3) I'm not familiar with the raspberry pi, so I cannot help you on that front unfortunately. Assuming it runs a standard SPI engine that can read and write multiples of 8-bit words, we should be able to get it to work with the ADAR1000.
First off, thanks for getting back to me!
#1&4) Yes, I've confirmed that in software and on the oscilloscope, I've also hooked up the oscilloscope to observe, and it does look like I now have Ch1 (Top) MOSI being clocked on the rising edge of the sclk (CH2- bottom). Wasn't the case when I first started, had an incorrect cphase assigned. Not shown in the picture, I had a line hooked up to the CE, to confirm it drops low and stays low until the write is complete. I did try hooking up the MISO, but that line stayed flat.
#6) I have the maximum clock rate set per the table, but I need to look into seeing how the rest of those values are defined in the raspberry pi spi interface. It doesn't seem to have easy access to such other settings...How critical is it to have the rest of those values exactly set?
#2,3,5) After hooking up the oscilloscope and going through a few other of your points, I'm still having issues getting the chip to respond. Which makes me believe I'm having issues with tacking on the r/w bit infront of the 15 bit address.
Writing the data bit is easy, as the python function I'm using (spidev.xfer2()) seems to take an array of hex values, so I can just write 0x## and be good to go. I'm looking into the dealing with the address bit further... (bitwise math is not my strong suit)
I think i see your problem: If the waveforms in the picture are really representative of what you are Writing to the ADAR1000, I do not believe you will have any success. The waveforms should look much more like what is shown in Figures 2, 3, 4, or 5.
I would connect the SDP to the ADAR1000-EVALZ board and use ADI's control software and capture a Write on your scope - the waveforms should look like the aforementioned figures. They should be essentially square-wave and go from 0V to 3.3V. Also, it looks like your y-scale is about 0.2V; if this is true, the amplitude of your current waveforms aren't nearly large enough.

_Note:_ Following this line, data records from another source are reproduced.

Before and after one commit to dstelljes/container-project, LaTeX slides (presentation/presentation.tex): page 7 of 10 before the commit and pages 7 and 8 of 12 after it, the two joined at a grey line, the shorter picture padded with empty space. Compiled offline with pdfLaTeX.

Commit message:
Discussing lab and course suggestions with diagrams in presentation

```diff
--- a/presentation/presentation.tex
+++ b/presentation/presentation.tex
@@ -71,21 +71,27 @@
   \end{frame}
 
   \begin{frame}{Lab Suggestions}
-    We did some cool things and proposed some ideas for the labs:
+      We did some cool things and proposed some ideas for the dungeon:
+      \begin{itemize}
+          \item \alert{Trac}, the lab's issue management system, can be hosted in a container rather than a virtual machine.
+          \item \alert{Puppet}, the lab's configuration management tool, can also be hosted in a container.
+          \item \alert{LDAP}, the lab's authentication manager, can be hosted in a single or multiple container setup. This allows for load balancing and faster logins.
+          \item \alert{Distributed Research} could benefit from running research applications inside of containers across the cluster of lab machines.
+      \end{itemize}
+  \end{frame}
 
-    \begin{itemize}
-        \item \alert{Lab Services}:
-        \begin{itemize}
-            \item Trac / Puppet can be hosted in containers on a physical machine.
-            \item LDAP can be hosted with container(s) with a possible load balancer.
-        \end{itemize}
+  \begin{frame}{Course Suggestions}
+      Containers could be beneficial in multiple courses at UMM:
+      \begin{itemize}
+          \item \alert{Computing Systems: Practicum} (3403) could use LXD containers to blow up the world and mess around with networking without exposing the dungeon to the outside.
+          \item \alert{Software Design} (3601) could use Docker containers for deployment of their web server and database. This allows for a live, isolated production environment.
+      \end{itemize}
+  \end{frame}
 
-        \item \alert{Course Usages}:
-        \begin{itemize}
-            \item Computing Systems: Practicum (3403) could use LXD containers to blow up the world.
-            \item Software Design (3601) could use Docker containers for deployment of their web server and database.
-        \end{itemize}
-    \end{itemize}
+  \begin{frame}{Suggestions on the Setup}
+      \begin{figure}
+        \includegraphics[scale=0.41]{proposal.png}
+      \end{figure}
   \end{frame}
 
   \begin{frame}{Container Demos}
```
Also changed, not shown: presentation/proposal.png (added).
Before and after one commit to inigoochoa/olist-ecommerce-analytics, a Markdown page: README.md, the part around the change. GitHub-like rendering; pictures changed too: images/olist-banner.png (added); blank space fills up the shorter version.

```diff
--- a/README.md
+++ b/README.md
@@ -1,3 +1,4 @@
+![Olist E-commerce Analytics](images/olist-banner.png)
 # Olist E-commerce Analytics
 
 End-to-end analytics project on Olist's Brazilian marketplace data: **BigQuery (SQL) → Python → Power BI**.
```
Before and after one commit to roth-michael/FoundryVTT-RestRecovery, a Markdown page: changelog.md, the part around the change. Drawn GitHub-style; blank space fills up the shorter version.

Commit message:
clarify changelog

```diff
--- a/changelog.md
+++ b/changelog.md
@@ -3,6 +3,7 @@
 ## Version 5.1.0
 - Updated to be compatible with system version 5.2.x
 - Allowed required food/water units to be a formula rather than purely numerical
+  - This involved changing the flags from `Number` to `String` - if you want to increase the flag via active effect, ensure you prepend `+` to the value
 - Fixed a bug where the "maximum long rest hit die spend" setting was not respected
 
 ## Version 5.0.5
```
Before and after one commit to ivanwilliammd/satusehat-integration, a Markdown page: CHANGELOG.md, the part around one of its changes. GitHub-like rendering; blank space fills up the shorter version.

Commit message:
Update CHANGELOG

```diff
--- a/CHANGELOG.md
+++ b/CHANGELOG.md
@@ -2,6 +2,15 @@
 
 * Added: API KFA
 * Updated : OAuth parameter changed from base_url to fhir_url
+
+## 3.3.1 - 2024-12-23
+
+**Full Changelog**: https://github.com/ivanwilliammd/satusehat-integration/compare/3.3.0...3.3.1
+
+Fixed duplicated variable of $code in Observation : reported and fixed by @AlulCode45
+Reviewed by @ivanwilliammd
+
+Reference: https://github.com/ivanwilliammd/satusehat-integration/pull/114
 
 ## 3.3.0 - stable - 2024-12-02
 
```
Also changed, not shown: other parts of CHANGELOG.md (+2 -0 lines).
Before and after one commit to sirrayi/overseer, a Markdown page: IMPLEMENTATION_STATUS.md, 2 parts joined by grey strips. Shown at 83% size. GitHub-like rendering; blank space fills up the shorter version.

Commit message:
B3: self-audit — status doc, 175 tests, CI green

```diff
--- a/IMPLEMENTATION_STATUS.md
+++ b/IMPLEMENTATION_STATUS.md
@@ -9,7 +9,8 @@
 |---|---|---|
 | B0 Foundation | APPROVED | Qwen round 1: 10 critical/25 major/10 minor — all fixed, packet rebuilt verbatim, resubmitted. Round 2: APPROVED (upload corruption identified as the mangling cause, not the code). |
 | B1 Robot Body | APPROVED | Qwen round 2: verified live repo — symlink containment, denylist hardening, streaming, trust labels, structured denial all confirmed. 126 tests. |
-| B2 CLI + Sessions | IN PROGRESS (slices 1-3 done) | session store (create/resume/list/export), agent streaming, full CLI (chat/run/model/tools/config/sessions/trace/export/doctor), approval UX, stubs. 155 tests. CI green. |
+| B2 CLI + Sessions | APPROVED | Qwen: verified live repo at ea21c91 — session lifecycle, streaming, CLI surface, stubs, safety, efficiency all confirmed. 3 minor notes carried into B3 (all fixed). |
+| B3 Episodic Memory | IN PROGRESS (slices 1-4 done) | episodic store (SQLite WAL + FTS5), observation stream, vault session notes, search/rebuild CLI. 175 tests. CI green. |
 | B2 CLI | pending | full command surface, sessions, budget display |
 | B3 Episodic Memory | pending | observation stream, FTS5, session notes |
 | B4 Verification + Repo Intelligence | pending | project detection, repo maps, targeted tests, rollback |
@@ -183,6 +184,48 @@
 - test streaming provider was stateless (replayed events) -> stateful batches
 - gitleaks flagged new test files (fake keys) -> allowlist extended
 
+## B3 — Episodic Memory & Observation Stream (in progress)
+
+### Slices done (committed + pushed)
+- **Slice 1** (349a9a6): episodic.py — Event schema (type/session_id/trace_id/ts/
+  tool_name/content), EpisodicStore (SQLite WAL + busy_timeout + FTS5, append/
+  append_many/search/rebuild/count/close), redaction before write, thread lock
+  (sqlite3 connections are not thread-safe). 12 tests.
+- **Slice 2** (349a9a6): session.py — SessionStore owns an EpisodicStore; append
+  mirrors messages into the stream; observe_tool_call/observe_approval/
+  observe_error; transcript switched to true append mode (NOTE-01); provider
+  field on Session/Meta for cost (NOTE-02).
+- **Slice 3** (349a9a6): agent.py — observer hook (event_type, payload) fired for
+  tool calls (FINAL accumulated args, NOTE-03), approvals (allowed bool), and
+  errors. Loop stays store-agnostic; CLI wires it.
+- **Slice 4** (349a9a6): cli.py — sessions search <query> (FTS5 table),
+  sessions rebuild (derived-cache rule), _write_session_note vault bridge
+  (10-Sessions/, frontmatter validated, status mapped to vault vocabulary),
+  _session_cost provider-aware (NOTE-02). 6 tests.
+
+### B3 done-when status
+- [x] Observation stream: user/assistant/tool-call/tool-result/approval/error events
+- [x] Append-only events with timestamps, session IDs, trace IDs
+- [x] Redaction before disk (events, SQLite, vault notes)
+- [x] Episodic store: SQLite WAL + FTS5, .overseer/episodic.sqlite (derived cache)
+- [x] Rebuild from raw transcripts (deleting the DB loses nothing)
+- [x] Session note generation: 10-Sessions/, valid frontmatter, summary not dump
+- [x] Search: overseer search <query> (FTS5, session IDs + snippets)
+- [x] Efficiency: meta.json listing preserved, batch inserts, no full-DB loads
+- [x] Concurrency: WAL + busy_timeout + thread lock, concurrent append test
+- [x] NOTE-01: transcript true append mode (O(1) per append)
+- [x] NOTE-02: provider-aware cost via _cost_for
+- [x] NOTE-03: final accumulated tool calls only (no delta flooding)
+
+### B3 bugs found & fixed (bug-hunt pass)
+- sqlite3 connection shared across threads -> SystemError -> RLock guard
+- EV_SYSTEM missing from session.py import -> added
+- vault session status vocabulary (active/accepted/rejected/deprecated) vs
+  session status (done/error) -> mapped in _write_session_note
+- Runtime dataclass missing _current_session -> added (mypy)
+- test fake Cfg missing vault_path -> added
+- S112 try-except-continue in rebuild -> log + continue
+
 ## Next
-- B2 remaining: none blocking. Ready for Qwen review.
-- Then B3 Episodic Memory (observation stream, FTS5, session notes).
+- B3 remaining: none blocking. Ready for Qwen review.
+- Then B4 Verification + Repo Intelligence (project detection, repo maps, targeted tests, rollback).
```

Looks like I had attenuation enabled on the probes, and was writing way too fast. At any rate, swapped to a new oscilloscope and have been having much better luck at capturing the signal. Per your suggestion I hooked up the SDP board and did a comparison between the two. I used the GUI to write 2e7f (to enable the rx components) to the board, and then tried writing the same 2e7f command via the pi and my code. Results are as follows, showing channel 1 as SCLK, and channel 2 as MOSI:
I don't quite get why the SDP has a high rise for the MISO before the SCLK activates. It looks like the second half of my command is acting as one would expect...
I'll have to check the code to figure out why MOSI goes high before the clock starts. If CSB has not gone low, the MOSI does not have any affect on the part.
My apologies I forgot to reply back. I did get the writes sorted out - it was a grounding issue (too long of a cheap wire mostly). Soon as I shortened that up and got a better ground the chip responded better. Though I still was seeing that MOSI rise before the clock starting. Thanks for the initial help!